Chicken & Pork: Both of these meats have a tendency to get dry and tough when not properly cooked on the stovetop or in the oven. I’ve found that sous viding these meats is a perfect way to preserve moisture, lock in flavor, and tenderize your cuts. I like to add lots of rosemary in my bag when I’m working with these cuts to give them a flavor they would never get from 20 minutes in a frying pan.
Vegetables: Since vegetables are dense and fibrous, it can be difficult to fully penetrate them with flavor. The sous vide method is a perfect solution for this. Throwing in fresh or dried herbs alongside your vegetables with a little bit of butter or olive oil is a great way to have an even fully penetrated flavor with the finished product. I like to use my sous vide torch to finish vegetables since they don’t sear as nicely as a flat piece of meat.
Sous vide green beans will have a nice snap to them and are great vegetables to use with this method.
Sous Vide Safety Tips
Sous vide is a relatively safe cooking method, since the food is tightly and securely packaged and submerged while cooking. However, it never hurts to be safe and not sorry. Here are a few tips to make sure you have the best experience with no mistakes.
Use a towel or pot holder under your sous vide container: This will make sure that there is no scorching or damaging of your countertop as your food cooks.
Use BPA free bags: Make sure that you use BPA-free food safe plastic when choosing your sous vide bags. If you’re using Ziploc sealable bags, make sure to choose the heavy duty ones to ensure that puncturing won’t happen.
Don’t reuse your bags: Using your plastic sous vide bags more than once can compromise the integrity of the material and lead to leakage issues. If you’d like to avoid waste, you can purchase silicone bags that can be easily washed and used again and again.
Double check your temperature: To make sure your circulator is working correctly, consider using a thermometer to check the temperature of your water bath. If you don’t have a thermometer, you can cook your food one or two degrees higher than the recipe calls for just to ensure you’re in the right zone.

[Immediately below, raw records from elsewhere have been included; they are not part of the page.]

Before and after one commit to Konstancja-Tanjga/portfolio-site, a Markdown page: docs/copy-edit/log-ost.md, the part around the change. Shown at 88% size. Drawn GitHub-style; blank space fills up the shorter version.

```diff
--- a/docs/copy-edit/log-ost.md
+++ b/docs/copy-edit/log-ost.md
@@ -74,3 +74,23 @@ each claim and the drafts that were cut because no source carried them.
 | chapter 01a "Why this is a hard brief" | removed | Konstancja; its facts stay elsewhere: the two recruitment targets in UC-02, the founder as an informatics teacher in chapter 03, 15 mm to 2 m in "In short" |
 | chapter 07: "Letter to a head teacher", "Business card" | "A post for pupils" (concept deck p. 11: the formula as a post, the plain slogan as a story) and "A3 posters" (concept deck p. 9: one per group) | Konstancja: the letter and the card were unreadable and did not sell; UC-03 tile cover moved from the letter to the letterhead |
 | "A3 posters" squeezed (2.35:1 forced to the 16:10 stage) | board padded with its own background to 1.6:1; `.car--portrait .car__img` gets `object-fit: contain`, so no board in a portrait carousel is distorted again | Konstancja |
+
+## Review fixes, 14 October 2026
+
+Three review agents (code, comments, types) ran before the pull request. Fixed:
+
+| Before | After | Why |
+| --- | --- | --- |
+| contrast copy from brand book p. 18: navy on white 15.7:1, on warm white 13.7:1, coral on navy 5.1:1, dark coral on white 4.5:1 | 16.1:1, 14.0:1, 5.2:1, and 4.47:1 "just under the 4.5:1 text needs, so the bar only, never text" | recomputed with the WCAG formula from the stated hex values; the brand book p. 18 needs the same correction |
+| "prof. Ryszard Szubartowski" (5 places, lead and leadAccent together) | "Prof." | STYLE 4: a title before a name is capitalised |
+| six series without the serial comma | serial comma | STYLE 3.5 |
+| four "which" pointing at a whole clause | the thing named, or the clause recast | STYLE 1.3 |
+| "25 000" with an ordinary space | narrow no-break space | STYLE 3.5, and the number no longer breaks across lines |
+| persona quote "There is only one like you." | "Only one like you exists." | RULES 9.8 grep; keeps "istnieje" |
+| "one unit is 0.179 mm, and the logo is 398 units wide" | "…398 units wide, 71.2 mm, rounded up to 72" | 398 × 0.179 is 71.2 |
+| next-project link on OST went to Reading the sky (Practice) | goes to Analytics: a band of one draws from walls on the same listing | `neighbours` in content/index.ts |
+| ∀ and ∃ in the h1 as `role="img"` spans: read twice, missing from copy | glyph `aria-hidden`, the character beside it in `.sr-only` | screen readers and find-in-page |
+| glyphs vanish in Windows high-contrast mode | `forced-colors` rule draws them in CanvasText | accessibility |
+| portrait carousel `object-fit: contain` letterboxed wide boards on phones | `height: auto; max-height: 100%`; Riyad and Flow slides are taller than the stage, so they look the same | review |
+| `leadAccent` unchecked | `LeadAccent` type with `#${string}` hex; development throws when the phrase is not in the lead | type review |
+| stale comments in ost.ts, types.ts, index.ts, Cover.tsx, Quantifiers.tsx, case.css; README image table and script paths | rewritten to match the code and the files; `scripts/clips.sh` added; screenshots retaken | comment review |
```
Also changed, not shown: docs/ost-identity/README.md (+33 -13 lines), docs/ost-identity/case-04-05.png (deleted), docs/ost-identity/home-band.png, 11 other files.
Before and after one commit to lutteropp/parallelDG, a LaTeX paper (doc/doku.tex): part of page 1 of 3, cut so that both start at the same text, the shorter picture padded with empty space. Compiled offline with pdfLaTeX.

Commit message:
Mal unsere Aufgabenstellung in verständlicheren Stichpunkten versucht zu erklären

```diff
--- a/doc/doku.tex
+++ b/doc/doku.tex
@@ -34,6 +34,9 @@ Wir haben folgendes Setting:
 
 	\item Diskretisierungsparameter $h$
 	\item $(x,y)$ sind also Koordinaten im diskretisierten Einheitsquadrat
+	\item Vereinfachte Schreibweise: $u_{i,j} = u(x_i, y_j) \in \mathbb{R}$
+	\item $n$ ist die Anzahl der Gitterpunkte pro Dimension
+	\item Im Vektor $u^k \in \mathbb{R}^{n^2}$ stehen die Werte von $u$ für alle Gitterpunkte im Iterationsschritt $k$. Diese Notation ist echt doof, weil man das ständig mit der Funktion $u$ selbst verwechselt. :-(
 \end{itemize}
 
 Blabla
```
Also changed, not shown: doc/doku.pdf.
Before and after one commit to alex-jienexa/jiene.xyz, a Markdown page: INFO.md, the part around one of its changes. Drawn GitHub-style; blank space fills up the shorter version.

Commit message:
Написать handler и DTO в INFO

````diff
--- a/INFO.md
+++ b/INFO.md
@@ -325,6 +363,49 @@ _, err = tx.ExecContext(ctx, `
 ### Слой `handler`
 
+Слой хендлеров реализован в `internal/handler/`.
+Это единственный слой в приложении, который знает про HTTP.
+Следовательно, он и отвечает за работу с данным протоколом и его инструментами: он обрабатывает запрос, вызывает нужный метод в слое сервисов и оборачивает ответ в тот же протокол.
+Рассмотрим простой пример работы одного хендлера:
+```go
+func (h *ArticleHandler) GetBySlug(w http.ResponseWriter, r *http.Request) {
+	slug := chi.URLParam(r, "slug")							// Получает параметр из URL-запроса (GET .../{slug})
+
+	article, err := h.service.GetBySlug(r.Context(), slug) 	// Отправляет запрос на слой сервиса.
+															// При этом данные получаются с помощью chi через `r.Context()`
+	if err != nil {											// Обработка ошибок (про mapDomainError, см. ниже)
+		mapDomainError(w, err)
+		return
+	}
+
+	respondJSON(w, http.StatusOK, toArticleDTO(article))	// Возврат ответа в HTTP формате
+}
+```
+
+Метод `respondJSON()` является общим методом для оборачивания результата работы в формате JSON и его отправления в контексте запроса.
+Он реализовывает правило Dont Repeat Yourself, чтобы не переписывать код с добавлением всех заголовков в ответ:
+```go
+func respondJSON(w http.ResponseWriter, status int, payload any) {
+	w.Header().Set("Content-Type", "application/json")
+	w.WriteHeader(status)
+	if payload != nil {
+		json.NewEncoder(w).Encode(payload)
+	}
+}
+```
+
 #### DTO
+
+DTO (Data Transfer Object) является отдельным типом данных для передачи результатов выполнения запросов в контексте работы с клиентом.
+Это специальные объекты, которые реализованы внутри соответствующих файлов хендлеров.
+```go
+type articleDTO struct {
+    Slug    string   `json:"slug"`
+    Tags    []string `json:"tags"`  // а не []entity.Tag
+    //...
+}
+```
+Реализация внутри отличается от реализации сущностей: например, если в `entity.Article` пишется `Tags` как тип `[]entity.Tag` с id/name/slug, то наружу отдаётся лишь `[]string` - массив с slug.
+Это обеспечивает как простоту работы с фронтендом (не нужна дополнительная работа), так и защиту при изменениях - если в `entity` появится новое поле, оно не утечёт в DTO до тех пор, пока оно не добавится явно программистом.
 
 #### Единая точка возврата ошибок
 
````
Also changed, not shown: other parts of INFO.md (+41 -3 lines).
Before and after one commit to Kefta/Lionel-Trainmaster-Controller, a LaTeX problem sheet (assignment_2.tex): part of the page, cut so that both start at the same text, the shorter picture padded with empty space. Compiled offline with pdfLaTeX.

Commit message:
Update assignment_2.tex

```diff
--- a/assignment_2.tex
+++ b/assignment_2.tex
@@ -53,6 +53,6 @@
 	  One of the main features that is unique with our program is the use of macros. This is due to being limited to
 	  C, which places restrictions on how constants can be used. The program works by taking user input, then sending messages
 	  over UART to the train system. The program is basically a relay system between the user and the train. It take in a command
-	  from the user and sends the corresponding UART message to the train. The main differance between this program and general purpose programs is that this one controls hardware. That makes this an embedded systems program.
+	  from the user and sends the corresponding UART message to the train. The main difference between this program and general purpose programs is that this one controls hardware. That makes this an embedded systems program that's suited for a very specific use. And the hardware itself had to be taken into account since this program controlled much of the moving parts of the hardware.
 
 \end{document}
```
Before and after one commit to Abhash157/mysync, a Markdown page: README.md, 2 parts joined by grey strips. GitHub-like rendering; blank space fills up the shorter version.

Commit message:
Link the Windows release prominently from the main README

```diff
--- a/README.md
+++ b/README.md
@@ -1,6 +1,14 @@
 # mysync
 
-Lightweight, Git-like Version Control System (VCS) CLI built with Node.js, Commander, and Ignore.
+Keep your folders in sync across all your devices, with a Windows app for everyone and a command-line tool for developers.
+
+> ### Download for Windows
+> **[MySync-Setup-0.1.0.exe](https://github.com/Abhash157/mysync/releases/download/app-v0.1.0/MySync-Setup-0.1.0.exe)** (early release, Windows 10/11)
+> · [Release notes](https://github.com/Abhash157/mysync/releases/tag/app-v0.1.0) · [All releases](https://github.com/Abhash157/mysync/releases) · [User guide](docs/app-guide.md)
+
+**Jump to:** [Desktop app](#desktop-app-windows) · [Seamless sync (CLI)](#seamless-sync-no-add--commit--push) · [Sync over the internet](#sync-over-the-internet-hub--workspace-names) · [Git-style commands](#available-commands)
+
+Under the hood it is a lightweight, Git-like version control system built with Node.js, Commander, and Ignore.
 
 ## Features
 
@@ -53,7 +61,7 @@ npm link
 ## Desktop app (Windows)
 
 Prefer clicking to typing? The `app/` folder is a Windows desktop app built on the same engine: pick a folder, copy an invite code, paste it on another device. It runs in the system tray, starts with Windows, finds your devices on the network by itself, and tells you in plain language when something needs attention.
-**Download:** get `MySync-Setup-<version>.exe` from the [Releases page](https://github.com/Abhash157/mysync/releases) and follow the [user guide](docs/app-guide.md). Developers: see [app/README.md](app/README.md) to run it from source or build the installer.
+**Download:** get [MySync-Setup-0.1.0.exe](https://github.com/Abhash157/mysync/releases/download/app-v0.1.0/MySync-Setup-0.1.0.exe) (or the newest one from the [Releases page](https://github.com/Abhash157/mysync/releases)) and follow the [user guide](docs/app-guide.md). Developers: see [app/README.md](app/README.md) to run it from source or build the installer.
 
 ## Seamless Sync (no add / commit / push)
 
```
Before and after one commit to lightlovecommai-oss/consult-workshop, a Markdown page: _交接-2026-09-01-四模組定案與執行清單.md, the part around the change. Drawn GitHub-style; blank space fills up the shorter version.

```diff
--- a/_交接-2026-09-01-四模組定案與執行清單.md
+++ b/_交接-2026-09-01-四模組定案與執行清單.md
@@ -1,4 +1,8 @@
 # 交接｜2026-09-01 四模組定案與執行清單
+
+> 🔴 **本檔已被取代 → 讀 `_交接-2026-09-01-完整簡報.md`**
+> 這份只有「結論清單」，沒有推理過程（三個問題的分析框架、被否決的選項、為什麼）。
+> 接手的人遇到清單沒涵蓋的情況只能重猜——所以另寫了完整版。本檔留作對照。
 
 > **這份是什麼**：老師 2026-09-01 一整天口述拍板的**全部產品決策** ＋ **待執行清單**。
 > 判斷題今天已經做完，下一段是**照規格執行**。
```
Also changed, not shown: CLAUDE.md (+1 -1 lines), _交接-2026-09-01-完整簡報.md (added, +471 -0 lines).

Immediately cool your food after sous viding: If you’re not going to eat your food right away, take the bag out of the water bath and immediately submerge it in an ice bath. If you don’t have an icemaker in your fridge, you can use several ice packs instead. This makes sure that your food always stays in the safety zone and can be stored for weeks or even months on end safely.
Sous Vide Recipes
- Sous Vide Corned Beef
- Sous Vide Chuck Roast
- Sous Vide Tri Tip
- Sous Vide Pork Loin
- Sous Vide Filet Mignon
- Sous Vide Turkey Breast
- Sous Vide Shrimp
- Sous Vide Pork Belly
- Sous Vide Flank Steak
- Sous Vide Pork Shoulder
- Sous Vide Potatoes
- Sous Vide Carrots
- Sous Vide Asparagus
- Sous Vide Green Beans
- Sous Vide Corn On The Cob
- Sous Vide Brussel Sprouts
- Sous Vide Mushrooms
- Sous Vide Cheesecake
- Sous Vide Creme Brulee
- Sous Vide Hollandaise
- Sous Vide Eggs Benedict
- Sous Vide Yogurt
- Sous Vide Temperature Chart
- Sous Vide Everything: A wonderful YouTube channel with lots of sous vide experiments
- How To Choose The Best Sous Vide Container
- Picking The Best Torch For Sous Vide
- Best Sous Vide Cookbook Suggestions
By now you should have a good idea of where to get started with sous vide cooking. As you see, this method is perfect for all diets, family sizes, and lifestyles. You can splurge on fancy equipment or get a simple and affordable setup depending on your preferences.
What is the tastiest thing you’ve made with the sous vide method so far? Let me know in the comments below!